● **TASK**
In the material below, find each line that contains the word "form" and copy it.

[[ SOURCE MATERIAL open ]]

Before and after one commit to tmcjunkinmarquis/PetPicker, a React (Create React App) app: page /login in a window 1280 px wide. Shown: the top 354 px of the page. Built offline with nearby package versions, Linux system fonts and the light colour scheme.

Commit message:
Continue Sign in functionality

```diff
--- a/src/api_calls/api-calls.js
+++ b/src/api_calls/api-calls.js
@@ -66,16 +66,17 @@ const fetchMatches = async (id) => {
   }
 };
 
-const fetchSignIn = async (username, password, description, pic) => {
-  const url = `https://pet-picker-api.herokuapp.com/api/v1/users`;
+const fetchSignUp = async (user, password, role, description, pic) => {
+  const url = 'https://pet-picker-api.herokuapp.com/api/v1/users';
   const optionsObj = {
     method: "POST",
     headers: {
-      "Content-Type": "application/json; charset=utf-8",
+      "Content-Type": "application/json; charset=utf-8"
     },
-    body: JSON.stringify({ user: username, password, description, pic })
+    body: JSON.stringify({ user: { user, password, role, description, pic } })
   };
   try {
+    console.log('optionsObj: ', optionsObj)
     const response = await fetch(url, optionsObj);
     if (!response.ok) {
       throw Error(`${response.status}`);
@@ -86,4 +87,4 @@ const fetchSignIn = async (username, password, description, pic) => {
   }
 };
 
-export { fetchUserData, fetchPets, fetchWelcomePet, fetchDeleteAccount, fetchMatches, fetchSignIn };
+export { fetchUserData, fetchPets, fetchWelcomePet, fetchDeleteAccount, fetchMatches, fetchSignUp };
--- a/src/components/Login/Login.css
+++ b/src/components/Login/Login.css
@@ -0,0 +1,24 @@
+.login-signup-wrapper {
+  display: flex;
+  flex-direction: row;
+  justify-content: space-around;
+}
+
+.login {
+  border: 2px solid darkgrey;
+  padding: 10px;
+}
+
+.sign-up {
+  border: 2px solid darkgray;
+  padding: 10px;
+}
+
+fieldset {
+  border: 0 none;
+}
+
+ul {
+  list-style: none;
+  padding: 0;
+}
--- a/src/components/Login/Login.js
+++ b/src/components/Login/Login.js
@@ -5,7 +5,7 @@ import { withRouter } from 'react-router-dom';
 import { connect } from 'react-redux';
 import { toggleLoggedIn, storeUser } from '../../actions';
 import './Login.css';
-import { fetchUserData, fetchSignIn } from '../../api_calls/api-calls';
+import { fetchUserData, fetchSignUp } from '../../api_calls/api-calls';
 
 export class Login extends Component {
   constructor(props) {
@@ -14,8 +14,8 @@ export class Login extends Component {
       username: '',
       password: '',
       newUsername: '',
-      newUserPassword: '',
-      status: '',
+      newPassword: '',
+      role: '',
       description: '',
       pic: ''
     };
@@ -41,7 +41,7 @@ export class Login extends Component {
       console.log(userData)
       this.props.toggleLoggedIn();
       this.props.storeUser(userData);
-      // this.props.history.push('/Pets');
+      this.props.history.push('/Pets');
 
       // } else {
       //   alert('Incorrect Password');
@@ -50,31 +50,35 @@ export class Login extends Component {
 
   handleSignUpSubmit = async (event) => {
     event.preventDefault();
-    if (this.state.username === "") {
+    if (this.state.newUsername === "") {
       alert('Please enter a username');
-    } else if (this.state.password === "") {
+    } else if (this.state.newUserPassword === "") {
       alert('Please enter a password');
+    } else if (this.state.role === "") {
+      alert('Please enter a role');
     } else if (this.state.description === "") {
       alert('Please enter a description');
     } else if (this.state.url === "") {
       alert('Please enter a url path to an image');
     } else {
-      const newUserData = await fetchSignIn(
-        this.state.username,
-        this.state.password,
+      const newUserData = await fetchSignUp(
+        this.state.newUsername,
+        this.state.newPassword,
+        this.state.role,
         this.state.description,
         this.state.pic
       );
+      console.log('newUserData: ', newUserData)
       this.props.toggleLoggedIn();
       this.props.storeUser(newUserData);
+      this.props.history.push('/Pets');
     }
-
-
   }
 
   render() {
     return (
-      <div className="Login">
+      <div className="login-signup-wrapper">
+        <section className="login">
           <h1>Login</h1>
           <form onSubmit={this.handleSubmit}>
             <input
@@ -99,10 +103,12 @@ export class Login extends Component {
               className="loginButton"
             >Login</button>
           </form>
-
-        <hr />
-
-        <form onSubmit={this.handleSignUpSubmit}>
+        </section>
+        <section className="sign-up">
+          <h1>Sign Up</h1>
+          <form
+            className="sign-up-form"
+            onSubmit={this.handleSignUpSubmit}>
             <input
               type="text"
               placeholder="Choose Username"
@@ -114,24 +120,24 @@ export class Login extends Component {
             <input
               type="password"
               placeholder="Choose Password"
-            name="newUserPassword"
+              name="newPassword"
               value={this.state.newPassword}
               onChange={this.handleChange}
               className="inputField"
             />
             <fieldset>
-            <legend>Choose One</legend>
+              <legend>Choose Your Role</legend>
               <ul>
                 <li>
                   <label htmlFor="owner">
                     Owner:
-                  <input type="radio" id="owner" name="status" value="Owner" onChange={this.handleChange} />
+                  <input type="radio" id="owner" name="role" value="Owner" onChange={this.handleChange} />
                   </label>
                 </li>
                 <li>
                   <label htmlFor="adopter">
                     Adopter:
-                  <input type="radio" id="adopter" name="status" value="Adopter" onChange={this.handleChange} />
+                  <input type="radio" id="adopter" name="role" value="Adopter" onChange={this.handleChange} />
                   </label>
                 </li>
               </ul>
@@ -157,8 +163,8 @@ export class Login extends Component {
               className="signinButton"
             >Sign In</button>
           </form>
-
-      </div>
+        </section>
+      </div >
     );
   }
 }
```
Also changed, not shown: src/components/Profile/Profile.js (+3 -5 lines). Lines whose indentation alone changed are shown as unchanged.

[[ SOURCE MATERIAL closed ]]

● **ANSWER BOX**
           <form onSubmit={this.handleSubmit}>
           </form>
-        <form onSubmit={this.handleSignUpSubmit}>
+          <form
+            className="sign-up-form"
           </form>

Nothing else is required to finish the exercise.